British Museum curator Gareth Williams explains the historic significance of an exceptional hoard of coins buried in Somerset shortly after the Battle of Hastings. We also consider issues raised by the retrieval of such a find by detectorists without archaeological training: should the Portable Antiquities Scheme be better funded?

AMONG OTHER STORIES

Staffordshire Hoard

Ten years ago a detectorist found the largest known hoard of Anglo-Saxon gold and silver. Ahead of the definitive report, Chris Fern, academic lead on the Staffordshire Hoard project, describes the results of his research

Duddon valley

They went looking for Vikings and found late medieval houses – one of which had been raised on a Bronze Age platform. We report on a community project in the Cumbrian fells

Poole logboat
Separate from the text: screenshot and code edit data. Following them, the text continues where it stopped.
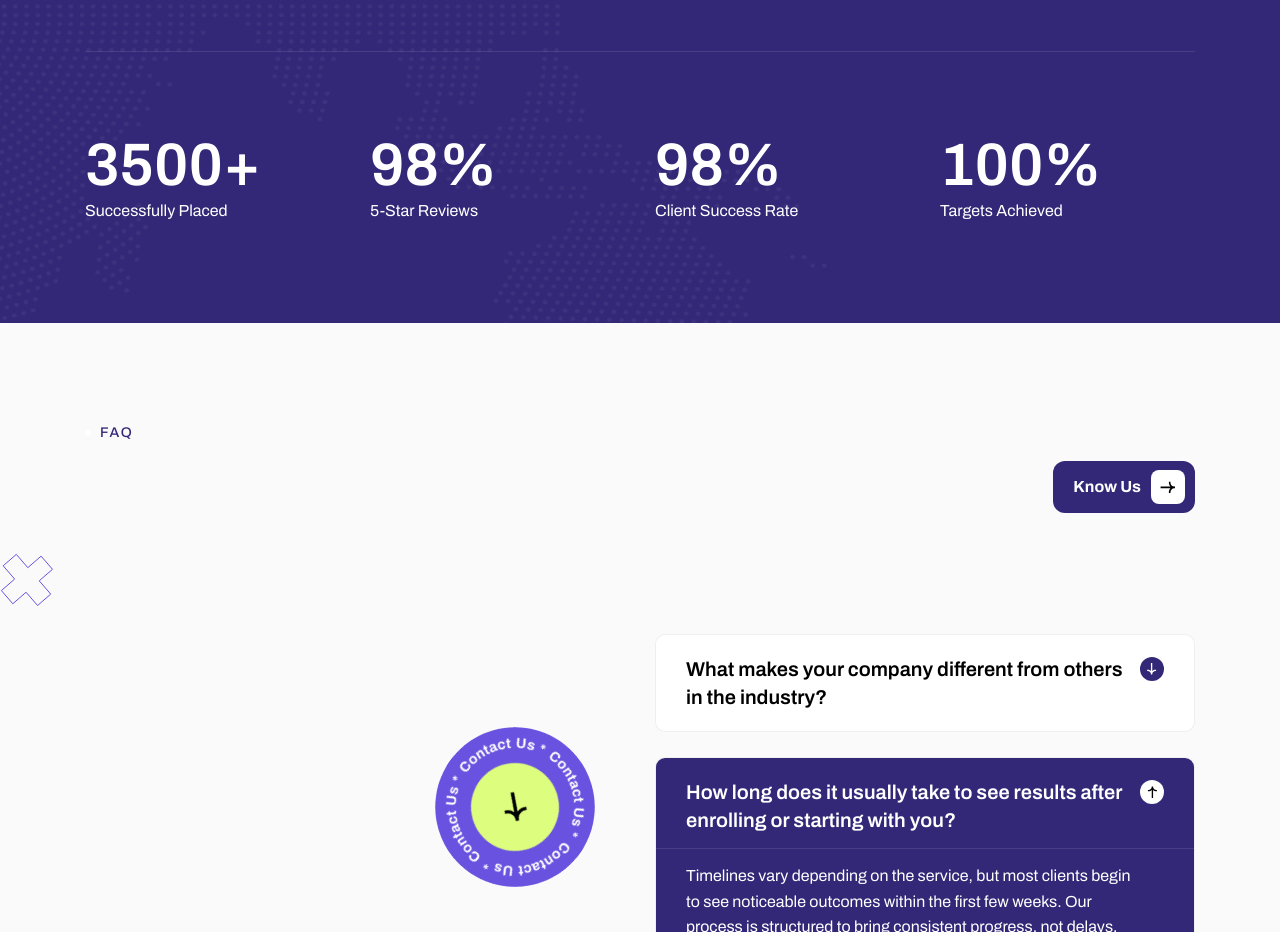
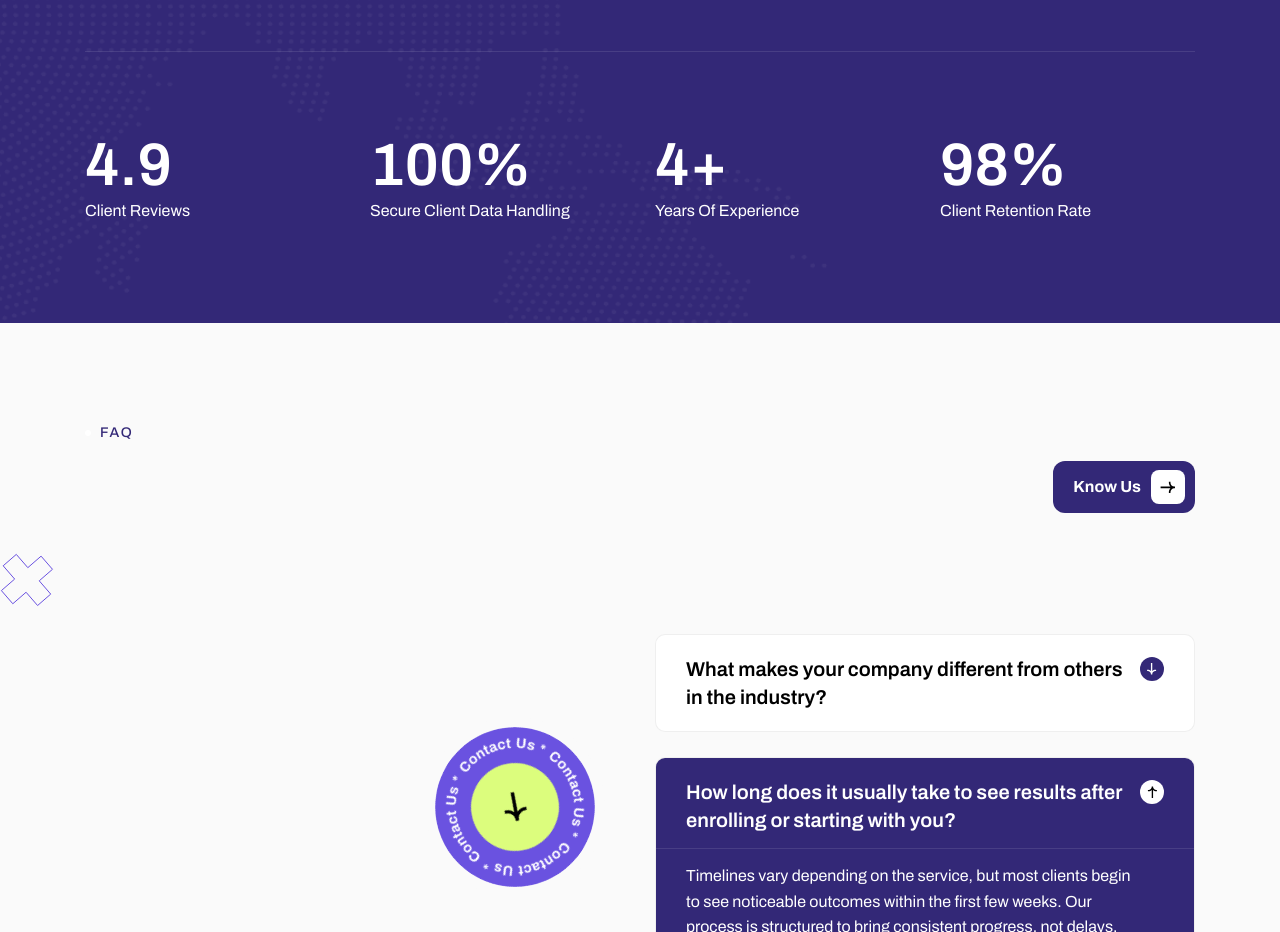
Before and after one commit to Xavierrodgriues/yuvii-dev, a plain HTML site: page index.html in a window 1280 px wide. Shown: the part 7700-8632 px from the top of the page. Drawn offline with Linux system fonts and the light colour scheme; animation ran at ten frames a second.

Commit message:
fix: figures

```diff
--- a/index.html
+++ b/index.html
@@ -1175,29 +1175,29 @@
             <div class="testimonials-counter-list">
               <!-- Testimonials Counter Item Start -->
               <div class="testimonials-counter-item">
-                <h2><span class="counter">3500</span>+</h2>
-                <p>Successfully Placed</p>
+                <h2><span class="counter">4.9</span></h2>
+                <p>Client Reviews</p>
+              </div>
+              <!-- Testimonials Counter Item End -->
+
+              <!-- Testimonials Counter Item Start -->
+              <div class="testimonials-counter-item">
+                <h2><span class="counter">100</span>%</h2>
+                <p>secure client data handling</p>
+              </div>
+              <!-- Testimonials Counter Item End -->
+
+              <!-- Testimonials Counter Item Start -->
+              <div class="testimonials-counter-item">
+                <h2><span class="counter">4</span>+</h2>
+                <p>years of experience</p>
               </div>
               <!-- Testimonials Counter Item End -->
 
               <!-- Testimonials Counter Item Start -->
               <div class="testimonials-counter-item">
                 <h2><span class="counter">98</span>%</h2>
-                <p>5-Star Reviews</p>
-              </div>
-              <!-- Testimonials Counter Item End -->
-
-              <!-- Testimonials Counter Item Start -->
-              <div class="testimonials-counter-item">
-                <h2><span class="counter">98</span>%</h2>
-                <p>Client Success Rate</p>
-              </div>
-              <!-- Testimonials Counter Item End -->
-
-              <!-- Testimonials Counter Item Start -->
-              <div class="testimonials-counter-item">
-                <h2><span class="counter">100</span>%</h2>
-                <p>Targets Achieved</p>
+                <p>client retention rate</p>
               </div>
               <!-- Testimonials Counter Item End -->
             </div>
```
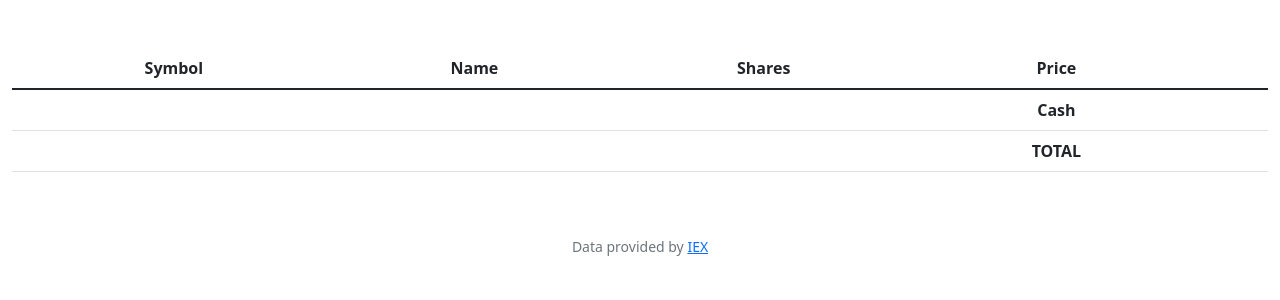
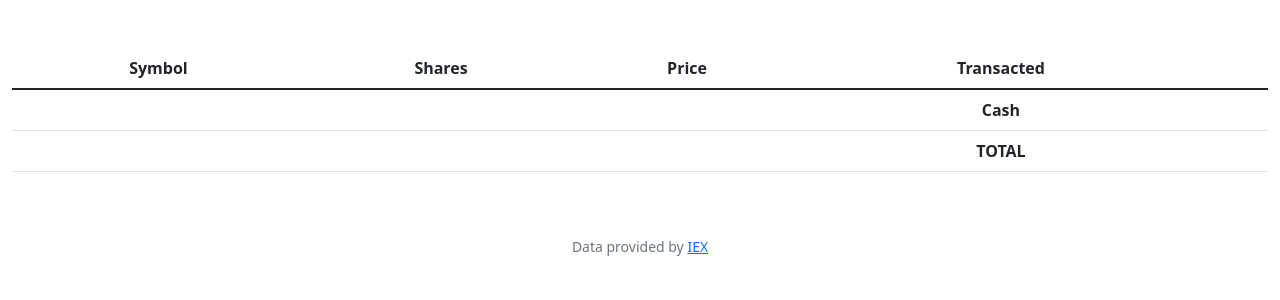
Before and after one commit to swaranrajlaxmi/init-code, a Flask app: template pset9/finance/templates/history.html in a window 1280 px wide. Shown: the part 76-376 px from the top of the page. Run offline with Flask 2, Linux system fonts and the light colour scheme; the template is opened without the code that fills it, so the values that code supplies are empty; some libraries are stand-ins or nearby versions.

Commit message:
Thu, Apr 14, 2022, 2:12 PM +00:00

```diff
--- a/pset9/finance/templates/history.html
+++ b/pset9/finance/templates/history.html
@@ -9,9 +9,9 @@
         <thead>
             <tr>
                 <th>Symbol</th>
-                <th>Name</th>
                 <th>Shares</th>
                 <th>Price</th>
+                <th>Transacted</th>
             </tr>
         </thead>
         <tbody>
```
Found on the Dorset coast half a century ago, an Iron Age logboat survived thanks to local initiatives. It was re-displayed in 2007 and has been newly analysed. We tell the story of one of Britain’s largest known prehistoric watercraft

Uffington White Horse

Perhaps the oldest surviving land art in the world, the White Horse of Uffington has fascinated and puzzled observers for centuries. David Miles puts his own scientific revelations into historic context

Archaeologists on the riverbank

We review some key remains recorded by the Thames Discovery Programme, founded ten years ago to bring understanding and enjoyment of the historic river Thames to the widest possible audience

Mudlarking

Over two centuries mudlarking on the Thames foreshore has risen from scavenging by some of London’s poorest to a leisure activity that is amassing artefacts lost by the city’s inhabitants. Lara Maiklem knows more about it than most

REGULARS INCLUDE

* News

Could there be another superhenge in Wiltshire?

* Letters

Accessing excavation data, and Marlowe’s lost grave

* Greg Bailey on TV

Raiders of the Lost Past is better than its title

* Sharp focus

The Tarr Steps

* Correspondent

How the Young Archaeologists’ Club engages young people

* Casefiles

Eastney Beach anti-tank defences

* Books

D-Day remains, and sculptures in Canterbury Cathedral

* Spoilheap

Beware far-right interest in heritage

* Briefing

The UK’s only archaeological events listing, with exhibition reviews

 

British Archaeology is a bimonthly members’ magazine that is also available in newsagents, and by subscription in print and digital